- Entries shown:
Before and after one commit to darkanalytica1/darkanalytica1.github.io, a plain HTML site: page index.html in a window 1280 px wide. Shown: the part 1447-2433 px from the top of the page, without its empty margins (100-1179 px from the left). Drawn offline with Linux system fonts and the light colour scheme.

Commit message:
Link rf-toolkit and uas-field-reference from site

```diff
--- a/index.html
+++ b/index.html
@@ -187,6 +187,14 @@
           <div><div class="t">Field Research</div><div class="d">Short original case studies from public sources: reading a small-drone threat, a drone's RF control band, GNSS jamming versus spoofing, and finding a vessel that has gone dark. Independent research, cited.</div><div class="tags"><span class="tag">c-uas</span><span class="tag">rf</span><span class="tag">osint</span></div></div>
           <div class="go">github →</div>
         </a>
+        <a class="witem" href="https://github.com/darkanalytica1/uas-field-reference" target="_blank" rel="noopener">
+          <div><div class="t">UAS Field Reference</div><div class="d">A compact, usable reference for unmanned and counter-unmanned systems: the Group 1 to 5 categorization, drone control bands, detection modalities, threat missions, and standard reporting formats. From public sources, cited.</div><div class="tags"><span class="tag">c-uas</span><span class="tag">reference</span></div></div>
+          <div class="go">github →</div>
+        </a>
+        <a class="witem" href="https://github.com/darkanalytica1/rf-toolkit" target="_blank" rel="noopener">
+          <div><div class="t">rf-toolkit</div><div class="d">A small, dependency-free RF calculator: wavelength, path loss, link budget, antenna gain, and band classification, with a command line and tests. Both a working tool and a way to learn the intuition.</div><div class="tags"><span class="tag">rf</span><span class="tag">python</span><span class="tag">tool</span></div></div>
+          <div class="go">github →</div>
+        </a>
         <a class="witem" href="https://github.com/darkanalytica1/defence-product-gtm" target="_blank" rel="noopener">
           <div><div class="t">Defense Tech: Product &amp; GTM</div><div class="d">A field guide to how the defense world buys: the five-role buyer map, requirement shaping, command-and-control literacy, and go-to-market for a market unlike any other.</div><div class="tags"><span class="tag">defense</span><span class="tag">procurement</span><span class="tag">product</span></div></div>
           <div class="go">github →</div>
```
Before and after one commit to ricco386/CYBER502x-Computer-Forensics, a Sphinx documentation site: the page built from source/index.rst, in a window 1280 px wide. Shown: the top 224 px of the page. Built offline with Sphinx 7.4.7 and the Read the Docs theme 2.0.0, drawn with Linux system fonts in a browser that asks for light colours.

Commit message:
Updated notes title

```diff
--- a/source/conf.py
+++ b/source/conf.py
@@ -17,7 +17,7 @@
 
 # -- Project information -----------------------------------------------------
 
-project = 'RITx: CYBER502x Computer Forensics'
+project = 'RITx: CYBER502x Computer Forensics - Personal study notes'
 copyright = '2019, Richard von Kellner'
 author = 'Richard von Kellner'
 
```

- Problem to work on: Reproduce the data, keeping every line exactly the same.

- Result of this exercise:
Before and after one commit to darkanalytica1/darkanalytica1.github.io, a plain HTML site: page index.html in a window 1280 px wide. Shown: the part 1447-2433 px from the top of the page, without its empty margins (100-1179 px from the left). Drawn offline with Linux system fonts and the light colour scheme.

Commit message:
Link rf-toolkit and uas-field-reference from site

```diff
--- a/index.html
+++ b/index.html
@@ -187,6 +187,14 @@
           <div><div class="t">Field Research</div><div class="d">Short original case studies from public sources: reading a small-drone threat, a drone's RF control band, GNSS jamming versus spoofing, and finding a vessel that has gone dark. Independent research, cited.</div><div class="tags"><span class="tag">c-uas</span><span class="tag">rf</span><span class="tag">osint</span></div></div>
           <div class="go">github →</div>
         </a>
+        <a class="witem" href="https://github.com/darkanalytica1/uas-field-reference" target="_blank" rel="noopener">
+          <div><div class="t">UAS Field Reference</div><div class="d">A compact, usable reference for unmanned and counter-unmanned systems: the Group 1 to 5 categorization, drone control bands, detection modalities, threat missions, and standard reporting formats. From public sources, cited.</div><div class="tags"><span class="tag">c-uas</span><span class="tag">reference</span></div></div>
+          <div class="go">github →</div>
+        </a>
+        <a class="witem" href="https://github.com/darkanalytica1/rf-toolkit" target="_blank" rel="noopener">
+          <div><div class="t">rf-toolkit</div><div class="d">A small, dependency-free RF calculator: wavelength, path loss, link budget, antenna gain, and band classification, with a command line and tests. Both a working tool and a way to learn the intuition.</div><div class="tags"><span class="tag">rf</span><span class="tag">python</span><span class="tag">tool</span></div></div>
+          <div class="go">github →</div>
+        </a>
         <a class="witem" href="https://github.com/darkanalytica1/defence-product-gtm" target="_blank" rel="noopener">
           <div><div class="t">Defense Tech: Product &amp; GTM</div><div class="d">A field guide to how the defense world buys: the five-role buyer map, requirement shaping, command-and-control literacy, and go-to-market for a market unlike any other.</div><div class="tags"><span class="tag">defense</span><span class="tag">procurement</span><span class="tag">product</span></div></div>
           <div class="go">github →</div>
```
Before and after one commit to ricco386/CYBER502x-Computer-Forensics, a Sphinx documentation site: the page built from source/index.rst, in a window 1280 px wide. Shown: the top 224 px of the page. Built offline with Sphinx 7.4.7 and the Read the Docs theme 2.0.0, drawn with Linux system fonts in a browser that asks for light colours.

Commit message:
Updated notes title

```diff
--- a/source/conf.py
+++ b/source/conf.py
@@ -17,7 +17,7 @@
 
 # -- Project information -----------------------------------------------------
 
-project = 'RITx: CYBER502x Computer Forensics'
+project = 'RITx: CYBER502x Computer Forensics - Personal study notes'
 copyright = '2019, Richard von Kellner'
 author = 'Richard von Kellner'
 
```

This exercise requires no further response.